::: Data provided

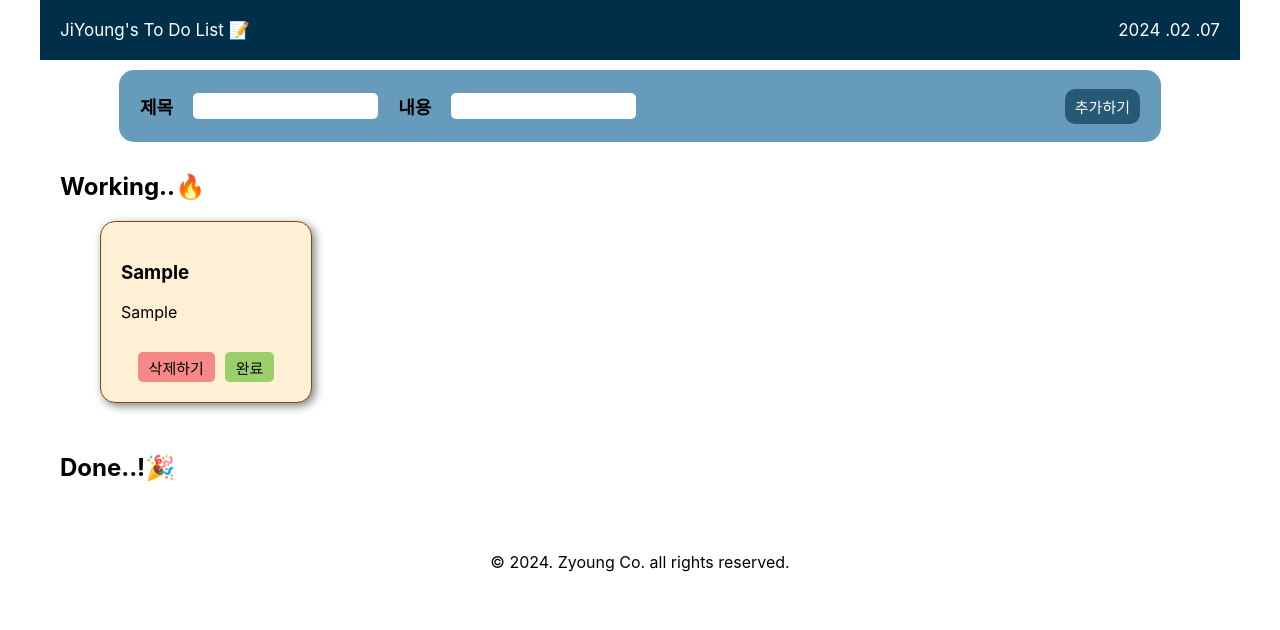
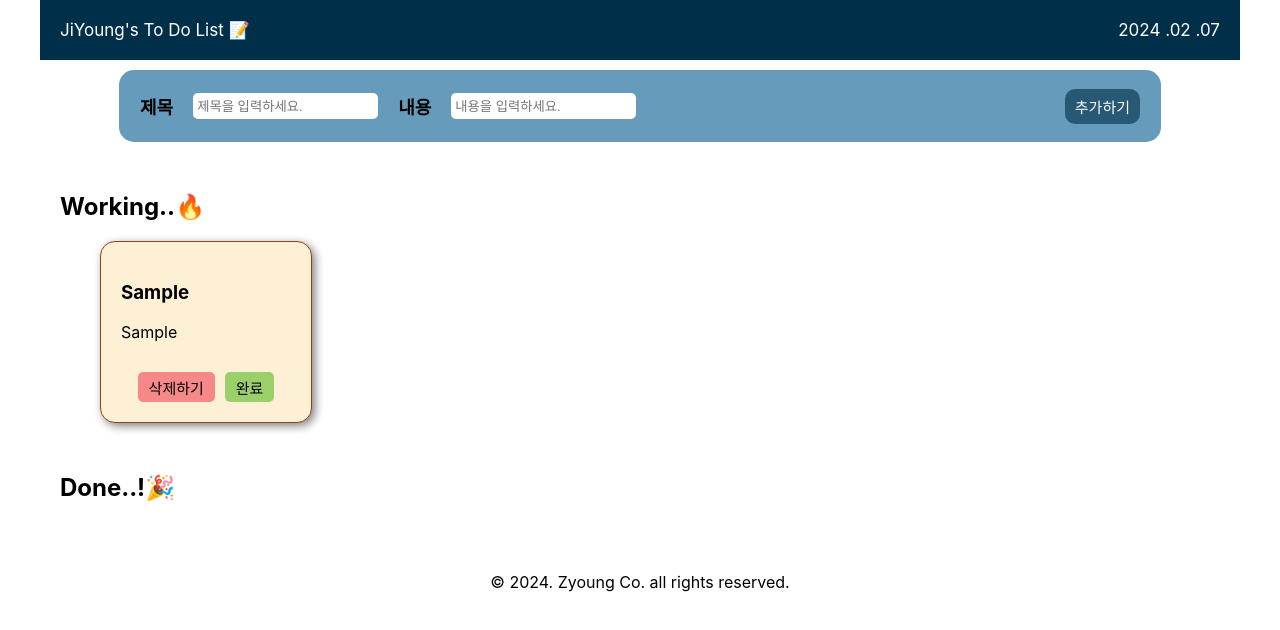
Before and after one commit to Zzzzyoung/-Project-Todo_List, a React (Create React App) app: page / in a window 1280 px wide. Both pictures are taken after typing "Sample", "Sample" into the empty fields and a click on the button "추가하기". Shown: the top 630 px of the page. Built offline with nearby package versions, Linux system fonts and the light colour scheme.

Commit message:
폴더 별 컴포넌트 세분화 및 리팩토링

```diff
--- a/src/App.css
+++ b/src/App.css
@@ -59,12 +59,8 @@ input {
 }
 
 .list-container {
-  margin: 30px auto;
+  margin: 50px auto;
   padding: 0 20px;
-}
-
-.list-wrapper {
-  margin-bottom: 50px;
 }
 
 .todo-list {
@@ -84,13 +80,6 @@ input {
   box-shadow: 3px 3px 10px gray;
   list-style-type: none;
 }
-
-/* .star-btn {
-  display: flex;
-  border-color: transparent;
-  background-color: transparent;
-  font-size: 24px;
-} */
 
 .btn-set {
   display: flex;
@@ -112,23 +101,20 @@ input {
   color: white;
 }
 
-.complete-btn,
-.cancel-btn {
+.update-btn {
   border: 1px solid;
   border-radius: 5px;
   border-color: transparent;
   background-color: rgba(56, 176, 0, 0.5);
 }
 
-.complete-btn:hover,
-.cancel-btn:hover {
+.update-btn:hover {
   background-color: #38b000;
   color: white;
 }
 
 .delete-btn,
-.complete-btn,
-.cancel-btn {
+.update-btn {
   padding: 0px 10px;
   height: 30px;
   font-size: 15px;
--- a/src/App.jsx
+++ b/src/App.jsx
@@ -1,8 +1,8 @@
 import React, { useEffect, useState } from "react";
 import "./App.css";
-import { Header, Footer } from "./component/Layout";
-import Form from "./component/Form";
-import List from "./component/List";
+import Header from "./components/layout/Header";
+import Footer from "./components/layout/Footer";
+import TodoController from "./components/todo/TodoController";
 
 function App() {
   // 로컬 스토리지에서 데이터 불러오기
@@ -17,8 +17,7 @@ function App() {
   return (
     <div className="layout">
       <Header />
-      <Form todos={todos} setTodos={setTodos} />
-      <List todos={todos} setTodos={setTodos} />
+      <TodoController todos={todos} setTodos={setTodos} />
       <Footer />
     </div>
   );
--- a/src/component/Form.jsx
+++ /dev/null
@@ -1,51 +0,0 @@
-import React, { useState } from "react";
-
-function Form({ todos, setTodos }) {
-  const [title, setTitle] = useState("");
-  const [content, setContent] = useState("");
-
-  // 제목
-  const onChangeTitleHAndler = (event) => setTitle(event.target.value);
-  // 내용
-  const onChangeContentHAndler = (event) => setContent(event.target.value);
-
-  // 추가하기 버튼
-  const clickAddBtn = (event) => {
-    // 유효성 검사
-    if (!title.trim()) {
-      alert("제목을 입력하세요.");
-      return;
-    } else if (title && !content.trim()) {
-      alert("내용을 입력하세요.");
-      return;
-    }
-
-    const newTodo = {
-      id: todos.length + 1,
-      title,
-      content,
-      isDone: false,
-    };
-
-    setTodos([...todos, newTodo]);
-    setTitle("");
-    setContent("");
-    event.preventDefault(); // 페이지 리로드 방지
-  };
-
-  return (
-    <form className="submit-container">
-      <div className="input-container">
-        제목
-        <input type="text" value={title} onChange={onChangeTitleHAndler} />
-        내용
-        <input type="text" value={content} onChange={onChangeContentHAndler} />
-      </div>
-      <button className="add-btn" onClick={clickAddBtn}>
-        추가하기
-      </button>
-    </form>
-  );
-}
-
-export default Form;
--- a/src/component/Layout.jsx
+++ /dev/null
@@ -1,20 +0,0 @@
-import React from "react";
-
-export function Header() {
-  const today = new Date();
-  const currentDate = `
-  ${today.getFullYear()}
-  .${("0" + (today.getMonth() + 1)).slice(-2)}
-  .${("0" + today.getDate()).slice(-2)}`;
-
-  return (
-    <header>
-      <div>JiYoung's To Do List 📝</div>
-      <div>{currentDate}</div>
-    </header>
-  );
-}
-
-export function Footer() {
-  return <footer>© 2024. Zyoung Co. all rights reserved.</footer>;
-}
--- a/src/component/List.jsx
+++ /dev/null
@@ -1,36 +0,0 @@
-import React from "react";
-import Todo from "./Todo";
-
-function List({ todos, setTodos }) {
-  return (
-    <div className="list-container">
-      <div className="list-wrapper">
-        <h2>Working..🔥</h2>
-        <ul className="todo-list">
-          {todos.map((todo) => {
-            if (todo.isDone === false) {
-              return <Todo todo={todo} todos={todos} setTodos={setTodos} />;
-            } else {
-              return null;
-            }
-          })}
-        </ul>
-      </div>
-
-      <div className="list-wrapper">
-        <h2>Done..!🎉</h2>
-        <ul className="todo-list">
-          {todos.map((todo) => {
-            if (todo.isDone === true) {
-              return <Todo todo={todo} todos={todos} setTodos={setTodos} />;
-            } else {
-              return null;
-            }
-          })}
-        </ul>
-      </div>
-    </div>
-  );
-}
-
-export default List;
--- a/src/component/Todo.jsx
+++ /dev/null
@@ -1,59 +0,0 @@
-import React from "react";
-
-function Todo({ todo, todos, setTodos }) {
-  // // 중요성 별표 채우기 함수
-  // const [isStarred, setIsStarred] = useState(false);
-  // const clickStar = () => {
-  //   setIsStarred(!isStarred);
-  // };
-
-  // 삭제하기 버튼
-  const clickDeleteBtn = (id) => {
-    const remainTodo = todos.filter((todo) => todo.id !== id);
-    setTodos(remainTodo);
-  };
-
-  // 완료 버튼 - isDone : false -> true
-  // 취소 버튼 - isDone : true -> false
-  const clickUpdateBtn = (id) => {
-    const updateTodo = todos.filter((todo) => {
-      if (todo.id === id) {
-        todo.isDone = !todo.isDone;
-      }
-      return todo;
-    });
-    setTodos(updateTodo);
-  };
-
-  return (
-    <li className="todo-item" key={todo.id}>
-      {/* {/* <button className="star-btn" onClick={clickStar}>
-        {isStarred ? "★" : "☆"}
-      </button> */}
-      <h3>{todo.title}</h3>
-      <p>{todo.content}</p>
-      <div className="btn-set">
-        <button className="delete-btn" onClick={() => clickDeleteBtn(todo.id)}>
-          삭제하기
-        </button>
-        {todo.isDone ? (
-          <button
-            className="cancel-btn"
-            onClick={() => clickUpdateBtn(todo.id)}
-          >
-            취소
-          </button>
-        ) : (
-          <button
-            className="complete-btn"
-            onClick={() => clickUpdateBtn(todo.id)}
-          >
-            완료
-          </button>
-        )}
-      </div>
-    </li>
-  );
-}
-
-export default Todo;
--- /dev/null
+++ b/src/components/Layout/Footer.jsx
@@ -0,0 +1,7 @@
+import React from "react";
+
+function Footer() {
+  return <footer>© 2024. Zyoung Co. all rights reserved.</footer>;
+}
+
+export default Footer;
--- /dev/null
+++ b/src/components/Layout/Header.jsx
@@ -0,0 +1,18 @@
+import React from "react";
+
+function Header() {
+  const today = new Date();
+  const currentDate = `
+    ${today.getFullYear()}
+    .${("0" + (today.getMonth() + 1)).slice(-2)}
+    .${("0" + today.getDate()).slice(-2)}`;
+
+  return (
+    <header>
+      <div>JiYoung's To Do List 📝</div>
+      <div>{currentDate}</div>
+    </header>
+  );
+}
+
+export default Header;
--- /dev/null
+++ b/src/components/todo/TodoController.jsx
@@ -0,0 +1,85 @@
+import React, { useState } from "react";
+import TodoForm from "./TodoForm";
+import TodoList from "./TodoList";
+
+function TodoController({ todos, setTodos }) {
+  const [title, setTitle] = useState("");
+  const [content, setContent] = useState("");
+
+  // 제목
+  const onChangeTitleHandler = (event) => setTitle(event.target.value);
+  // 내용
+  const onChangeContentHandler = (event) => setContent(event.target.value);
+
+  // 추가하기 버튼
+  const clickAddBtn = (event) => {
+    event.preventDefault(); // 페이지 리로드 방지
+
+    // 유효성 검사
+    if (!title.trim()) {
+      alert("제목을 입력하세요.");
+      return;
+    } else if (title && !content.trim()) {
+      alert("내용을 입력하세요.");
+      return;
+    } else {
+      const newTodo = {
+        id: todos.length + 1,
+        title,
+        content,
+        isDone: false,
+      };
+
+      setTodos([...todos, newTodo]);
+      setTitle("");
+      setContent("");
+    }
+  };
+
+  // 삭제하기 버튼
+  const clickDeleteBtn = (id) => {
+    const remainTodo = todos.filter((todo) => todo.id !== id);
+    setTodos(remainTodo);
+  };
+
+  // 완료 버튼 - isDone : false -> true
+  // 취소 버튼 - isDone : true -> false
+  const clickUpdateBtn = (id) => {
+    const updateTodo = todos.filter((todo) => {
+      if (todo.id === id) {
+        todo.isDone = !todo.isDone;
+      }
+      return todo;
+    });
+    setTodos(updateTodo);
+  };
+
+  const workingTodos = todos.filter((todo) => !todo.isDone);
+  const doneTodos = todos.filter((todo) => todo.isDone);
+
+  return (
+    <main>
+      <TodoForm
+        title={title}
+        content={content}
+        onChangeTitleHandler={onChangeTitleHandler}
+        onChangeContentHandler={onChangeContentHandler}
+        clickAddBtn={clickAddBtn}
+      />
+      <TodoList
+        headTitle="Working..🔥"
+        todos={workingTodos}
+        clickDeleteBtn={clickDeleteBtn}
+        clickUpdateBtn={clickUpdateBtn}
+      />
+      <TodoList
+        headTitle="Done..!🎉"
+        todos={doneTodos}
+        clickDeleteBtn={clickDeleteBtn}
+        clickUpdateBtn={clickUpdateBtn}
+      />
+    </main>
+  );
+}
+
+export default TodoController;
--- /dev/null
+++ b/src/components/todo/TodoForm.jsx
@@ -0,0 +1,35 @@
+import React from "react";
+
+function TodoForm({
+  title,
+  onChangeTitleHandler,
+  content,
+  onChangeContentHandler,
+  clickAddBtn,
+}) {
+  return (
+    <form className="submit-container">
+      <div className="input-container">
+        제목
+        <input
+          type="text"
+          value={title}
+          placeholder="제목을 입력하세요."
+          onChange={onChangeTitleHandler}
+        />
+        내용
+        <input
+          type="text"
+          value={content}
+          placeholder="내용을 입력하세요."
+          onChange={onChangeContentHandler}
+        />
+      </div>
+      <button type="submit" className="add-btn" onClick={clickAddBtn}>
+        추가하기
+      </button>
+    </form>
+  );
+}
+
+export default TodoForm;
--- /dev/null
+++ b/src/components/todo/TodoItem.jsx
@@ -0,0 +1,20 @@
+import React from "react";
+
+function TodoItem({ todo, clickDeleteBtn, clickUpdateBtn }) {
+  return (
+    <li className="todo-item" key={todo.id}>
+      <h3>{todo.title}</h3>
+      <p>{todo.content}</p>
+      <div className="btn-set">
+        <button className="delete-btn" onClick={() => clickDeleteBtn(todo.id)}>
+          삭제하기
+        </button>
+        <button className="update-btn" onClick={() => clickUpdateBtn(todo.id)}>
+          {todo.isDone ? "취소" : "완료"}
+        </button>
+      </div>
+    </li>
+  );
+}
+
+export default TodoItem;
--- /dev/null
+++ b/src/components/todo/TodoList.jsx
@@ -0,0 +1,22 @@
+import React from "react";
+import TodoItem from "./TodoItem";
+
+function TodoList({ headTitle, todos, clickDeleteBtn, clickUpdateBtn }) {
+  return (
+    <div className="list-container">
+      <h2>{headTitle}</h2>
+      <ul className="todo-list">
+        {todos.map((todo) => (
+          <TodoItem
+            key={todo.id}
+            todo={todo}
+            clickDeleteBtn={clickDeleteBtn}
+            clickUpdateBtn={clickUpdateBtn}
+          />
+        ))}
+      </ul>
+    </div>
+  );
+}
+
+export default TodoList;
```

::::::

▶ [The task]
Which lines of the records above hold the word "reserved"? Copy each of them.

▶ [The completed task]
-  return <footer>© 2024. Zyoung Co. all rights reserved.</footer>;
+  return <footer>© 2024. Zyoung Co. all rights reserved.</footer>;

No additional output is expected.